Task instructions:
Search the records for the word "width" and copy each line in which it appears.

The data:
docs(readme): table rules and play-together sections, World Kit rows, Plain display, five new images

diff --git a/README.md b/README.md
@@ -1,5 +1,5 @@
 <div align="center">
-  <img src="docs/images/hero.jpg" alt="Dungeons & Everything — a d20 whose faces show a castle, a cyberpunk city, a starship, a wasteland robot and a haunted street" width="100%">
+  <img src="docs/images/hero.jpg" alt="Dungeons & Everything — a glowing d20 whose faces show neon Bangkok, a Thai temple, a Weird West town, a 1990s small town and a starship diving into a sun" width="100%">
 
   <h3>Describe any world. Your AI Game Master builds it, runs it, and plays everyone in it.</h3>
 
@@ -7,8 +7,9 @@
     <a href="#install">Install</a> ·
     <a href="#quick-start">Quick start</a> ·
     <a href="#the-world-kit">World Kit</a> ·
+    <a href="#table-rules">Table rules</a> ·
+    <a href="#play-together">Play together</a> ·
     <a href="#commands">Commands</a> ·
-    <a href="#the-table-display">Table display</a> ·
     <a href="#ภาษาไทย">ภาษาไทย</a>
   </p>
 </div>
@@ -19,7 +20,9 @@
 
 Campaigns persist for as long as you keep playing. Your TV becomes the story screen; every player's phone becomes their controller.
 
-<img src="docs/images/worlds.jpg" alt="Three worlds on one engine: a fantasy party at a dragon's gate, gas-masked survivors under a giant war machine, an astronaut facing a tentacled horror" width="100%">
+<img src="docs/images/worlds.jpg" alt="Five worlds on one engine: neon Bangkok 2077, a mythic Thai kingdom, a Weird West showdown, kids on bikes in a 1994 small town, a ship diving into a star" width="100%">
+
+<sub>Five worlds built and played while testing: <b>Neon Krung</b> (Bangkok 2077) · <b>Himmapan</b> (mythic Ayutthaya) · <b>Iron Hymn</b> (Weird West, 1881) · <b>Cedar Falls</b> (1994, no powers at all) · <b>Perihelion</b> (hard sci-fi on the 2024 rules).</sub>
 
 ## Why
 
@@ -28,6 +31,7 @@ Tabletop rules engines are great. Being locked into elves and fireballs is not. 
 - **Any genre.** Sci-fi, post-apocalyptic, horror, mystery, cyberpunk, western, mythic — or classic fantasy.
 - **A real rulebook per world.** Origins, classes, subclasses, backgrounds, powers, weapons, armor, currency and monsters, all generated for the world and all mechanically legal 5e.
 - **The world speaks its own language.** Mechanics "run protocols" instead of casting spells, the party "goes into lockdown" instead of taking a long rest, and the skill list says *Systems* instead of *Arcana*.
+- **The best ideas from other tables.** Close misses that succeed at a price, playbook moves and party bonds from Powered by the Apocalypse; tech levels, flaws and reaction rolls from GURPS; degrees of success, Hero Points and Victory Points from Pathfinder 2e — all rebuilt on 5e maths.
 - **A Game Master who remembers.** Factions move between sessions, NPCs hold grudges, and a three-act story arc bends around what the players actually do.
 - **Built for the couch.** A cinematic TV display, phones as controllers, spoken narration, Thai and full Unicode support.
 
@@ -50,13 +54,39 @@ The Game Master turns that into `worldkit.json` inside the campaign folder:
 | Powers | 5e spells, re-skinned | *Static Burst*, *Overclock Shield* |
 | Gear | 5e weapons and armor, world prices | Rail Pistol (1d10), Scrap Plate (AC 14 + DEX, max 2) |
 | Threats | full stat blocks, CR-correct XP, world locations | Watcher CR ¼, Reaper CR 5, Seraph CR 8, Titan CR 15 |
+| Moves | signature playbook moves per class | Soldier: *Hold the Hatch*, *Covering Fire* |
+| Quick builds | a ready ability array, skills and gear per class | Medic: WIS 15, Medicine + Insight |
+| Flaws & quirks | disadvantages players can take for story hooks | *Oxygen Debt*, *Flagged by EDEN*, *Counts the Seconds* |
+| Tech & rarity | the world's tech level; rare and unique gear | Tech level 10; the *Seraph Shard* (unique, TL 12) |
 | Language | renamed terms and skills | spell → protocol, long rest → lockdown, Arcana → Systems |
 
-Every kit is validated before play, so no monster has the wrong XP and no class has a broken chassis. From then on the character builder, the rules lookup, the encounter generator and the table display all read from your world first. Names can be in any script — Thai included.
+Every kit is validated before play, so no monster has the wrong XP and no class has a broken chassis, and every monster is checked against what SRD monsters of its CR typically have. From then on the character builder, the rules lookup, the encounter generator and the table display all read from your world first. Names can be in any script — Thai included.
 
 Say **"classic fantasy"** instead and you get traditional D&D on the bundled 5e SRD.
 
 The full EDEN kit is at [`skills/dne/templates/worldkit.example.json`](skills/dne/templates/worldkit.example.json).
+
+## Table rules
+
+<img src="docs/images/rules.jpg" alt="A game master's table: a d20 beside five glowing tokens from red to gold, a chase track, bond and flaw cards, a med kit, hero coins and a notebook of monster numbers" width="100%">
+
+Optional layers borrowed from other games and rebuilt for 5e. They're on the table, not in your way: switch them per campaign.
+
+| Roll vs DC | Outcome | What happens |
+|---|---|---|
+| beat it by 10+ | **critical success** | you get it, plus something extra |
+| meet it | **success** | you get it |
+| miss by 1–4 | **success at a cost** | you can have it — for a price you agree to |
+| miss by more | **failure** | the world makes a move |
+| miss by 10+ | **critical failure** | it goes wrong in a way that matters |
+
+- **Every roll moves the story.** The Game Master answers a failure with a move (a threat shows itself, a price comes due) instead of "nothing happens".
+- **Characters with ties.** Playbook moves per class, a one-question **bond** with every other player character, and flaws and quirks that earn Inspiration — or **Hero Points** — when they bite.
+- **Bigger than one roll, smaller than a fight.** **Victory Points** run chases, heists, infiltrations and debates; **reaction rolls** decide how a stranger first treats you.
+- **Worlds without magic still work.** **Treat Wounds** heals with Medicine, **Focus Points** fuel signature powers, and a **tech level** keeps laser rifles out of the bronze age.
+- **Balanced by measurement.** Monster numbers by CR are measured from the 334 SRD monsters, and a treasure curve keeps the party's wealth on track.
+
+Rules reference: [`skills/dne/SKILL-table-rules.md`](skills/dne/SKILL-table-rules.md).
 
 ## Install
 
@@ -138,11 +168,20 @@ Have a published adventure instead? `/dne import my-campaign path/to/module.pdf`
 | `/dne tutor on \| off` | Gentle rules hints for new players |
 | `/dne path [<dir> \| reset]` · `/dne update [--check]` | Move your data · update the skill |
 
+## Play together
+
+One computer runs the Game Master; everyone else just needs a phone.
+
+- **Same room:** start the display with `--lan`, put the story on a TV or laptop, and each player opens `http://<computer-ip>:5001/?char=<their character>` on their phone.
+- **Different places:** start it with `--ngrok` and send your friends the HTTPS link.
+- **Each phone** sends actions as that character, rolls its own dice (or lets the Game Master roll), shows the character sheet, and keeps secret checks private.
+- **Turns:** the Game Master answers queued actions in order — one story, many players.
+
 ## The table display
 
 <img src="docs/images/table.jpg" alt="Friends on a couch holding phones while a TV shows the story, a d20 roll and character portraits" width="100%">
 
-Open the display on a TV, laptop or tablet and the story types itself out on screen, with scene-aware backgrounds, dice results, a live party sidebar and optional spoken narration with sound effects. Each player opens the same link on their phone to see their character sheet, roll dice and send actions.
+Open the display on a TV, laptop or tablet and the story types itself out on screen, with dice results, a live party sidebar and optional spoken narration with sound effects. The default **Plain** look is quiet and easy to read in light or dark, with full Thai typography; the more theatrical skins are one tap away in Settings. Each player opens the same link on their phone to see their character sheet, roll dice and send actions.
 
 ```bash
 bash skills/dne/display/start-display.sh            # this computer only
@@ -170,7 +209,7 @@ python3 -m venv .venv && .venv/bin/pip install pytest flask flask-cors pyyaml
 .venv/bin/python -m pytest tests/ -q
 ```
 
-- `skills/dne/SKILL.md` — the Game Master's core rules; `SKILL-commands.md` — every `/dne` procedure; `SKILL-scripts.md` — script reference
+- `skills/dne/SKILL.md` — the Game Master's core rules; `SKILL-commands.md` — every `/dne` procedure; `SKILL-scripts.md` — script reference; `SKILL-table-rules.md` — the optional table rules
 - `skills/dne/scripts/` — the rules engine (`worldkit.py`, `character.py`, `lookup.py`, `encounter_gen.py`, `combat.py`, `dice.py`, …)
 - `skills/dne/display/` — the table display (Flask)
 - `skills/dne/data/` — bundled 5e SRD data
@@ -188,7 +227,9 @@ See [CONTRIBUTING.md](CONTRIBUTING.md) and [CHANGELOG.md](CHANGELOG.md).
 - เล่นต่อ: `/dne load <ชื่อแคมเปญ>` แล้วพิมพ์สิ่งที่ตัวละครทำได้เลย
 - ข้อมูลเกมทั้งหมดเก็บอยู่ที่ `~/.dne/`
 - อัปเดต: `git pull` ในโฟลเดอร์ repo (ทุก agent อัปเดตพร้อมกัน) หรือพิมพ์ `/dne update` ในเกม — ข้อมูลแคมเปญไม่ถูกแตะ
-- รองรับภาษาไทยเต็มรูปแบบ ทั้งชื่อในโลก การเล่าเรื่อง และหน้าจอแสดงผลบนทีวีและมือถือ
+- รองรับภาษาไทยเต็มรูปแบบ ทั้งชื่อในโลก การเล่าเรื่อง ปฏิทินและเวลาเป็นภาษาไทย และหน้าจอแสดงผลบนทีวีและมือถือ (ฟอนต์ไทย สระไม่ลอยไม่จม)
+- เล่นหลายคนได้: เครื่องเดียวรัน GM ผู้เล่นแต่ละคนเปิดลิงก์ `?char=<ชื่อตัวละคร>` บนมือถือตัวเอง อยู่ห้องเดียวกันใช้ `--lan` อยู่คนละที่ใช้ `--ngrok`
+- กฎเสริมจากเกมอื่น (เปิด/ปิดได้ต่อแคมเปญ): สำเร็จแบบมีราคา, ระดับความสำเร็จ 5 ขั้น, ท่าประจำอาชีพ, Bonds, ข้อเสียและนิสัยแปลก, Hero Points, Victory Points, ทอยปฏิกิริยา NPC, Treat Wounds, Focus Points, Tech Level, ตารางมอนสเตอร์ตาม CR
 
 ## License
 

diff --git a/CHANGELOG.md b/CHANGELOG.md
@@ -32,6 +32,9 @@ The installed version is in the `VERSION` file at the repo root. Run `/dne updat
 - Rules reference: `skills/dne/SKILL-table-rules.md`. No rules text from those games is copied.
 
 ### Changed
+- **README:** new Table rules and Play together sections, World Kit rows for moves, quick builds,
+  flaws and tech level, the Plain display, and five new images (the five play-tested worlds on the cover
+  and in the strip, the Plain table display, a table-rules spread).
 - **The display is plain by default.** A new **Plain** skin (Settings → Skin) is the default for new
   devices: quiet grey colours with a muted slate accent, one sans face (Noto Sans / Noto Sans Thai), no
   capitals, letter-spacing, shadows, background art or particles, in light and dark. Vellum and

Result of this exercise:
-  <img src="docs/images/hero.jpg" alt="Dungeons & Everything — a d20 whose faces show a castle, a cyberpunk city, a starship, a wasteland robot and a haunted street" width="100%">
+  <img src="docs/images/hero.jpg" alt="Dungeons & Everything — a glowing d20 whose faces show neon Bangkok, a Thai temple, a Weird West town, a 1990s small town and a starship diving into a sun" width="100%">
-<img src="docs/images/worlds.jpg" alt="Three worlds on one engine: a fantasy party at a dragon's gate, gas-masked survivors under a giant war machine, an astronaut facing a tentacled horror" width="100%">
+<img src="docs/images/worlds.jpg" alt="Five worlds on one engine: neon Bangkok 2077, a mythic Thai kingdom, a Weird West showdown, kids on bikes in a 1994 small town, a ship diving into a star" width="100%">
+<img src="docs/images/rules.jpg" alt="A game master's table: a d20 beside five glowing tokens from red to gold, a chase track, bond and flaw cards, a med kit, hero coins and a notebook of monster numbers" width="100%">
 <img src="docs/images/table.jpg" alt="Friends on a couch holding phones while a TV shows the story, a d20 roll and character portraits" width="100%">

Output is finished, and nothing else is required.